RunPee.com used to reveal certain times in movies when the scenes were unessential to the plot. It was a cool site because they would also summarize the scene – but hide the text unless you indicated you wanted to read what you might miss.
But, I would have missed it anyway because RunPee is now an app you have to pay for. I don’t pay for apps.
Saving Mr. Banks is done as flashbacks to when the author was a child. I went to pee when the inspiration for Mary Poppins showed up at her house to care for the author’s sick dad.
So there you have it… I missed the essential plot point of Saving Mr. Banks because I drank a Grande Coke.
The End. (again)
If you’ve never seen Mary Poppins then you’d probably never really understand “Saving Mr. Banks”. Too bad as it’s a highly rated movie.
Anyway, Mr. Banks is one of the main characters, he’s a banker in London (circa 1910) and the not so doting father of Jane and Michael, his two children. His wife is suffragette and a bit on the ditsy side.
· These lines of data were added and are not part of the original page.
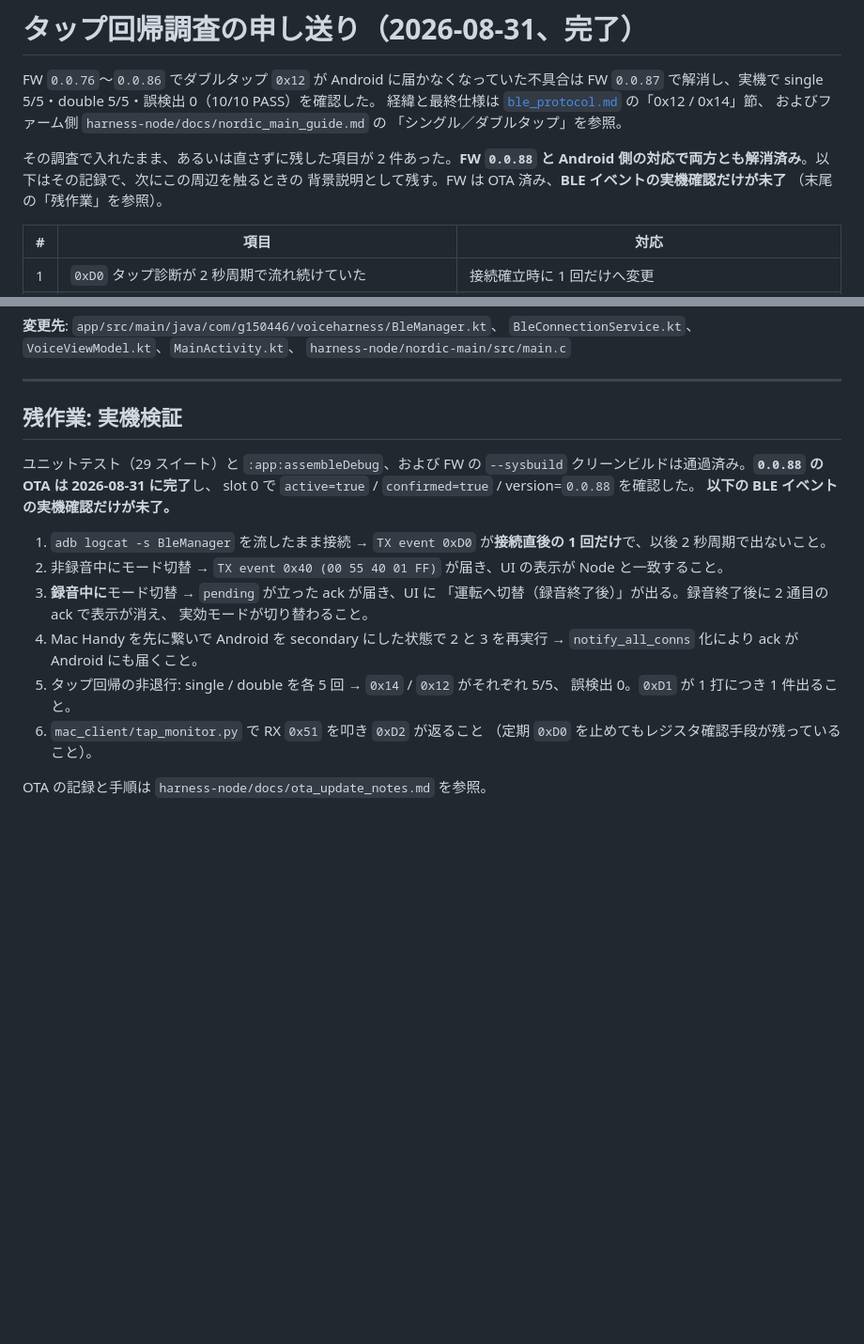
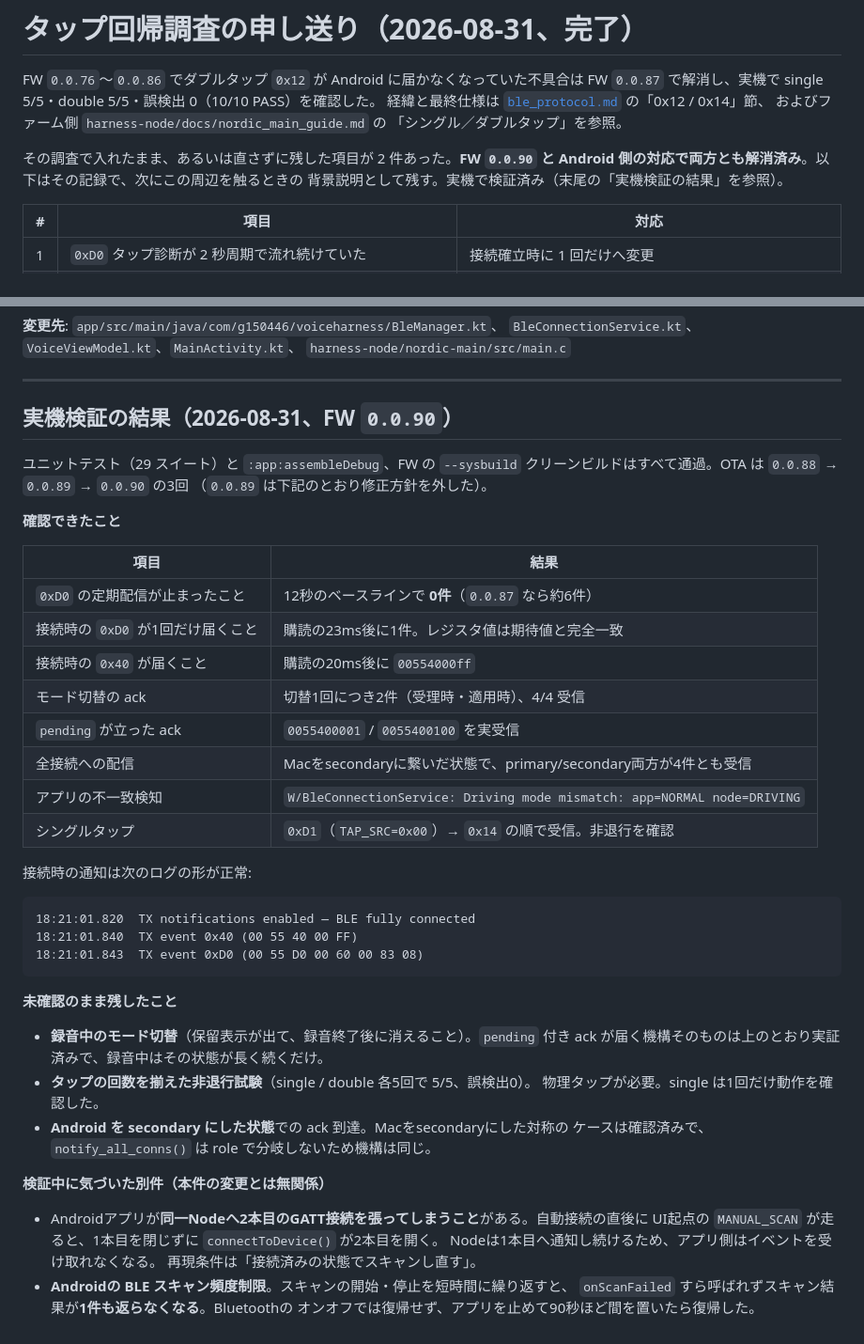
Before and after one commit to g150446/voice-harness-android, a Markdown page: documents/tap_regression_followups.md, 2 parts joined by grey strips. Shown at 94% size. Rendered like a GitHub page; blank space fills up the shorter version.

Commit message:
docs: record the on-device verification and the 0.0.90 fix
The follow-ups are verified on hardware, not just built. Records what the
0xD0/0x40 traffic actually looks like now, and two unrelated defects the
verification surfaced: the app can open a second GATT connection to a node it is
already connected to (leaving the node notifying the first, dead link), and
Android silently returns zero scan results once an app restarts scans too often.

Co-Authored-By: Claude Opus 5 <noreply@anthropic.com>
Claude-Session: https://claude.ai/code/session_01UqFoN1NXJfUfgt69D6XKkX

````diff
--- a/documents/tap_regression_followups.md
+++ b/documents/tap_regression_followups.md
@@ -6,10 +6,9 @@ FW `0.0.87` で解消し、実機で single 5/5・double 5/5・誤検出 0（10/
 およびファーム側 `harness-node/docs/nordic_main_guide.md` の
 「シングル／ダブルタップ」を参照。
 
-その調査で入れたまま、あるいは直さずに残した項目が 2 件あった。**FW `0.0.88` と
+その調査で入れたまま、あるいは直さずに残した項目が 2 件あった。**FW `0.0.90` と
 Android 側の対応で両方とも解消済み**。以下はその記録で、次にこの周辺を触るときの
-背景説明として残す。FW は OTA 済み、**BLE イベントの実機確認だけが未了**
-（末尾の「残作業」を参照）。
+背景説明として残す。実機で検証済み（末尾の「実機検証の結果」を参照）。
 
 | # | 項目 | 対応 |
 |---|------|------|
@@ -107,25 +106,48 @@ hex ダンプログには出るが、それだけ。
 
 ---
 
-## 残作業: 実機検証
+## 実機検証の結果（2026-08-31、FW `0.0.90`）
 
-ユニットテスト（29 スイート）と `:app:assembleDebug`、および FW の
-`--sysbuild` クリーンビルドは通過済み。**`0.0.88` の OTA は 2026-08-31 に完了**し、
-slot 0 で `active=true` / `confirmed=true` / version=`0.0.88` を確認した。
-**以下の BLE イベントの実機確認だけが未了。**
+ユニットテスト（29 スイート）と `:app:assembleDebug`、FW の `--sysbuild`
+クリーンビルドはすべて通過。OTA は `0.0.88` → `0.0.89` → `0.0.90` の3回
+（`0.0.89` は下記のとおり修正方針を外した）。
 
-1. `adb logcat -s BleManager` を流したまま接続 → `TX event 0xD0` が**接続直後の
-   1 回だけ**で、以後 2 秒周期で出ないこと。
-2. 非録音中にモード切替 → `TX event 0x40 (00 55 40 01 FF)` が届き、UI の表示が
-   Node と一致すること。
-3. **録音中に**モード切替 → `pending` が立った ack が届き、UI に
-   「運転へ切替（録音終了後）」が出る。録音終了後に 2 通目の ack で表示が消え、
-   実効モードが切り替わること。
-4. Mac Handy を先に繋いで Android を secondary にした状態で 2 と 3 を再実行 →
-   `notify_all_conns` 化により ack が Android にも届くこと。
-5. タップ回帰の非退行: single / double を各 5 回 → `0x14` / `0x12` がそれぞれ 5/5、
-   誤検出 0。`0xD1` が 1 打につき 1 件出ること。
-6. `mac_client/tap_monitor.py` で RX `0x51` を叩き `0xD2` が返ること
-   （定期 `0xD0` を止めてもレジスタ確認手段が残っていること）。
+**確認できたこと**
 
-OTA の記録と手順は `harness-node/docs/ota_update_notes.md` を参照。
+| 項目 | 結果 |
+|------|------|
+| `0xD0` の定期配信が止まったこと | 12秒のベースラインで **0件**（`0.0.87` なら約6件） |
+| 接続時の `0xD0` が1回だけ届くこと | 購読の23ms後に1件。レジスタ値は期待値と完全一致 |
+| 接続時の `0x40` が届くこと | 購読の20ms後に `00554000ff` |
+| モード切替の ack | 切替1回につき2件（受理時・適用時）、4/4 受信 |
+| `pending` が立った ack | `0055400001` / `0055400100` を実受信 |
+| 全接続への配信 | Macをsecondaryに繋いだ状態で、primary/secondary両方が4件とも受信 |
+| アプリの不一致検知 | `W/BleConnectionService: Driving mode mismatch: app=NORMAL node=DRIVING` |
+| シングルタップ | `0xD1`（`TAP_SRC=0x00`）→ `0x14` の順で受信。非退行を確認 |
+
+接続時の通知は次のログの形が正常:
+
+```
+18:21:01.820  TX notifications enabled — BLE fully connected
+18:21:01.840  TX event 0x40 (00 55 40 00 FF)
+18:21:01.843  TX event 0xD0 (00 55 D0 00 60 00 83 08)
+```
+
+**未確認のまま残したこと**
+
+- **録音中のモード切替**（保留表示が出て、録音終了後に消えること）。`pending` 付き
+  ack が届く機構そのものは上のとおり実証済みで、録音中はその状態が長く続くだけ。
+- **タップの回数を揃えた非退行試験**（single / double 各5回で 5/5、誤検出0）。
+  物理タップが必要。single は1回だけ動作を確認した。
+- **Android を secondary にした状態**での ack 到達。Macをsecondaryにした対称の
+  ケースは確認済みで、`notify_all_conns()` は role で分岐しないため機構は同じ。
+
+**検証中に気づいた別件（本件の変更とは無関係）**
+
+- Androidアプリが**同一Nodeへ2本目のGATT接続を張ってしまうこと**がある。自動接続の直後に
+  UI起点の `MANUAL_SCAN` が走ると、1本目を閉じずに `connectToDevice()` が2本目を開く。
+  Nodeは1本目へ通知し続けるため、アプリ側はイベントを受け取れなくなる。
+  再現条件は「接続済みの状態でスキャンし直す」。
+- **Androidの BLE スキャン頻度制限**。スキャンの開始・停止を短時間に繰り返すと、
+  `onScanFailed` すら呼ばれずスキャン結果が**1件も返らなくなる**。Bluetoothの
+  オンオフでは復帰せず、アプリを止めて90秒ほど間を置いたら復帰した。
````
Also changed, not shown: documents/ble_protocol.md (+7 -0 lines).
The two children have been through a run of nannies all who lasted less than a few months. Mary Poppins (who is rather prim, proper and more than a bit magical) is the newly hired nanny. The whole premise of the thing is for Mary Poppins to make Jane and Michael’s father realize that family, especially his children, are the most important things in his life. Not just his profession. Thus “Saving Mr. Banks”.
“Saving Mr. Banks” has a double meaning it seems. Not only does it apply to the movie’s story but also about the “Mary Poppins” series of books actually being made into a movie.
P.L. Travers wrote the original series of books and absolutely refused to let Disney turn her creation into an animated movie. It was only when the sales of her books finally dropped off and Disney swore to make the movie using real life actors that she finally agreed. Something like that.
You could always find a way to see the original Mary Poppins movie (and manage to make it through Dick Van Dyke’s horrible cockney accent) then you’d probably understand what “Saving Mr. Banks” is all about.
There, one of my classic tl;dr comments. Hope you enjoyed it.
Thanks for taking the time to write out the backstory. It helped. I was OK with the Disney part of the story… Travers wanting no animation and no singing, only agreeing because she was broke, etc. etc. I just couldn’t piece together the “true life” version… I kept trying to figure out who Dick Van Dyke was in Travers life!
Still didn’t care for the movie. My guage is whether I could sit through the movie again – this wouldn’t even come close. Shouldn’t have to watch an old film to understand a new one. 🙂